Abstract: Network service providers have to cope with the growing on-demand need from end-users as well as the diversity of usage. The softwerization and cloudification of the network components offer an interesting solution to achieve the agility necessary to dynamically match the requirement with the level of resource consumption. This materializes with the deployment of Network Functions Virtualization (NFV) where Virtual Network Functions (VNFs) may be chained together to create network services. This paper explores important design and architectural issues related to this approach. We study the resource allocation problem in an NFV system for minimizing its cost under constraints on interconnectivity among VNFs, system resources, and service requirements. We formalize the problem in a comprehensive manner taking into account a broad set of relevant parameters. The static (offline) and dynamic (online) cases are considered. We propose and analyze three heuristic algorithms: two for handling large dimensions of the offline problem and one designed to address the online scenario. The evaluation shows that our solutions outperform the state of the art  with respect to critical performance index. Finally, we focus on the online scenario, evaluate the impact of migrating a set of running demands, and propose a simple migration technique.
Softwerization of network components is a candidate to provide the agility requested by the increasing on-demand need of customers as well as the ability to gently match those needs with the resource consumption. This trend is achieved by using a cloud approach where virtualization techniques are intensively exploited. Although this trend is prevalent, it is still necessary to better understand the right level of abstraction and hence performance that will be made possible with this approach. NFV relying upon virtualization techniques should support network operators to meet the growing customer requirements while controlling capital and operational expenditures.
In order to enable such an agile solution, a network service can be decomposed into an ordered sequence of VNFs (Virtual Network Functions), which can run on several standard physical nodes. Therefore, the resources allocated to a VNF instance will impact the capacity and performance of the network service as a whole. This raises important issues related to NFV deployment such as: 1) How and where to locate and chain VNFs? 2) How to distribute resources to VNFs? and 3) What is the cost of NFV deployment in a network?
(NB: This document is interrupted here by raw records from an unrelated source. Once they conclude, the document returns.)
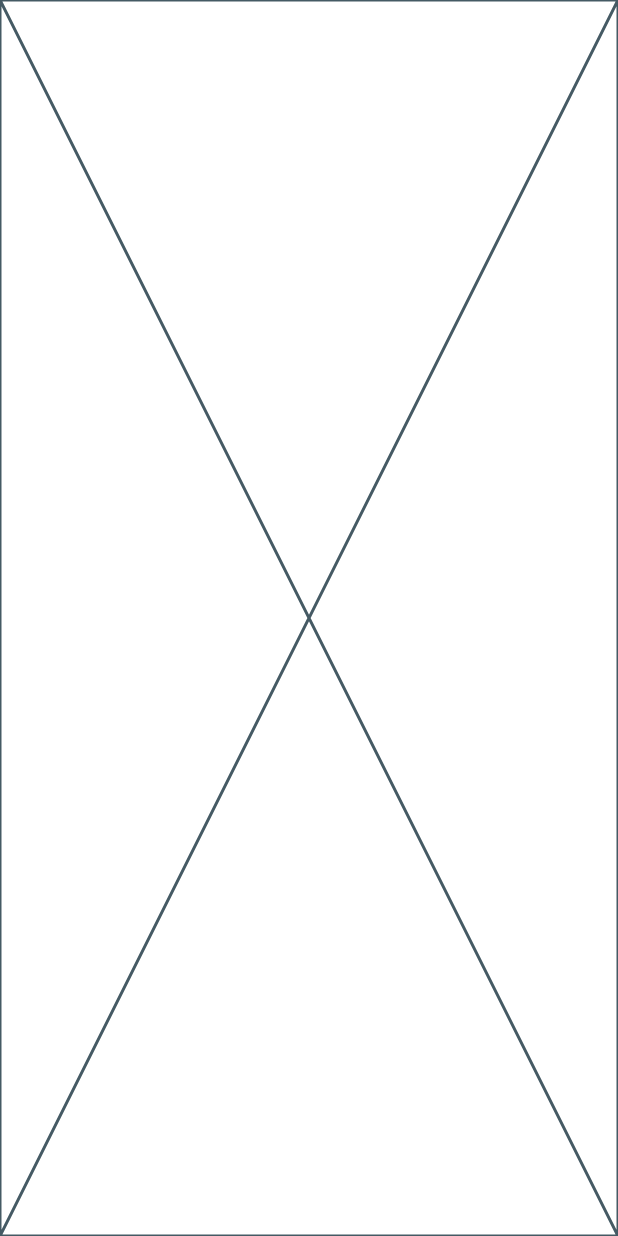
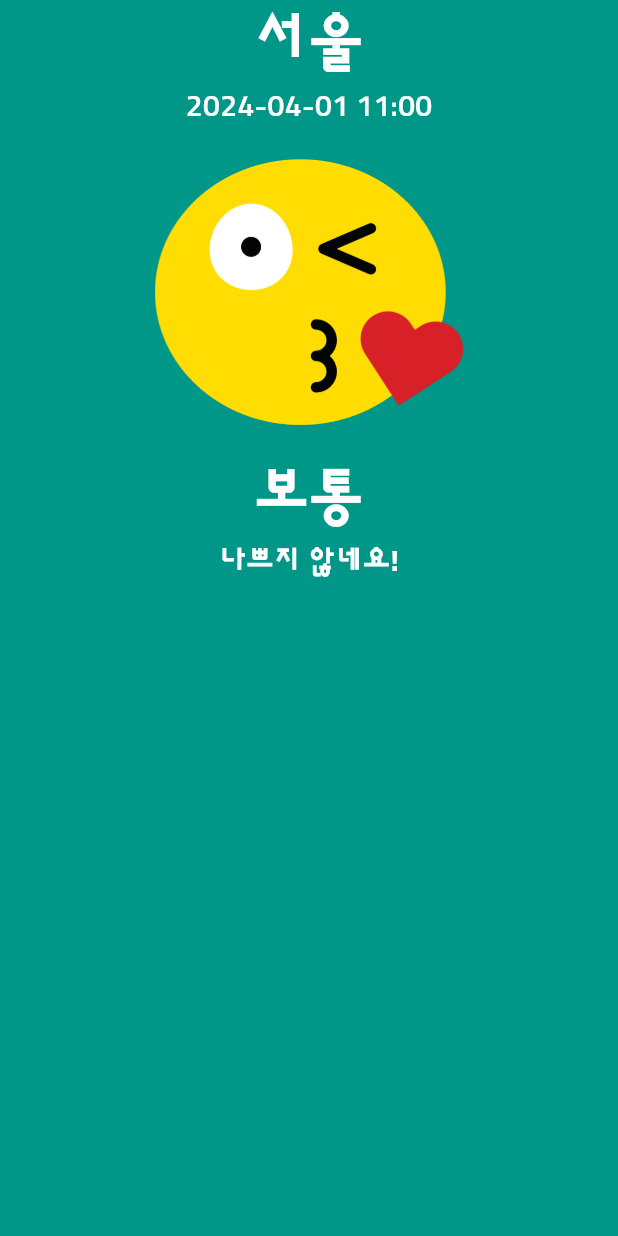
Before and after one commit to jwzz08/dust_app_flutter, a Flutter app: the screen it shows after launch, on a phone screen of 412 x 824 dp. Run offline on Flutter 3.47's test engine with Material 3 defaults, Android fonts, the phone set to English and light mode, and no system bars.

Commit message:
create MainStat.dart

```diff
--- /dev/null
+++ b/lib/component/main_stat.dart
@@ -0,0 +1,56 @@
+import 'package:flutter/material.dart';
+
+class MainStat extends StatelessWidget {
+  const MainStat({Key? key}) : super(key: key);
+
+
+  @override
+  Widget build(BuildContext context) {
+    final ts = TextStyle(
+      color: Colors.white,
+      fontSize: 40.0,
+    );
+
+    return SafeArea(
+      child: SizedBox(
+        width: double.infinity,
+        child: Column(
+          children: [
+            Text(
+              '서울',
+              style: ts.copyWith(
+                fontWeight: FontWeight.w700,
+              )
+            ),
+            Text(
+              '2024-04-01 11:00',
+              style: ts.copyWith(
+                fontSize: 20.0,
+              ),
+            ),
+            SizedBox(
+              height: 20.0,
+            ),
+            Image.asset(
+              'asset/img/good.png',
+              width: MediaQuery.of(context).size.width / 2,
+            ),
+            SizedBox(
+              height: 20.0,
+            ),
+            Text(
+              '보통',
+              style: ts.copyWith(
+                fontWeight: FontWeight.w700,
+              )
+            ),
+            Text('나쁘지 않네요!', style: ts.copyWith(
+              fontWeight: FontWeight.w700,
+              fontSize: 20.0
+            )),
+          ],
+        ),
+      ),
+    );
+  }
+}
--- /dev/null
+++ b/lib/const/color.dart
@@ -0,0 +1,5 @@
+import 'package:flutter/material.dart';
+
+const primaryColor = Color(0xFF009688);
+const darkColor = Color(0xFF00675B);
+const lightColor = Color(0xFF52C7B8);
--- a/lib/main.dart
+++ b/lib/main.dart
@@ -4,6 +4,9 @@ import 'package:flutter/material.dart';
 void main() {
   runApp(
       MaterialApp(
+        theme: ThemeData(
+          fontFamily: 'sunflower'
+        ),
         home: HomeScreen(),
   ));
 }
--- a/lib/screen/home_screen.dart
+++ b/lib/screen/home_screen.dart
@@ -1,3 +1,5 @@
+import 'package:dusty_dust/component/main_stat.dart';
+import 'package:dusty_dust/const/color.dart';
 import 'package:flutter/material.dart';
 
 class HomeScreen extends StatelessWidget {
@@ -5,6 +7,15 @@ class HomeScreen extends StatelessWidget {
 
   @override
   Widget build(BuildContext context) {
-    return const Placeholder();
+    return Scaffold(
+      backgroundColor: primaryColor,
+      body: SingleChildScrollView(
+        child: Column(
+          children: [
+            MainStat(),
+          ],
+        ),
+      ),
+    );
   }
 }
```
Such problems are different from the VM placement optimization in cloud computing as VNFs are associated with a single network service. In this paper, we consider a joint problem of VNFs allocation upon service requests from users and routing paths for chaining them. We develop a comprehensive solution addressing the static and dynamic scenario, when taking into account the execution order of VNFs in a service demand with regard to resource constraints for nodes and links.
The major contributions of this paper are as follows:
• We formulate the optimization problem of VNF placement as a quadratic program (QP) solving multiple objectives including optimal service location and optimal routing among VNF instances of a network service, under both resource and traffic cost constraints, simultaneously optimizing the acceptance ratio of new demands. Both the static and dynamic problems are considered.
• We propose three efficient heuristics for large dimensions of the problem within an acceptable computation time.
• We evaluate our proposed solutions in various scenarios and compare it against the ProvisionTraffic (PT) algorithm  that illustrates the state of the art, as well as a Random Algorithm.
• We provide a cost comparison between a network relying on NFV and a network that does not use NFV and discuss some architectural implications.
• We also propose a simple migration technique for the dynamic problem.
The result provides guidelines for the percentage of traffic to be migrated in order to achieve the best gain. The rest of this paper is organized as follows. Section II reviews the related work. In Section III, we model the NFV system under study and formalize the NFV placement problem. We present our solutions in Section IV. In Section V, we validate the algorithms and discuss the results. Section VI concludes the paper.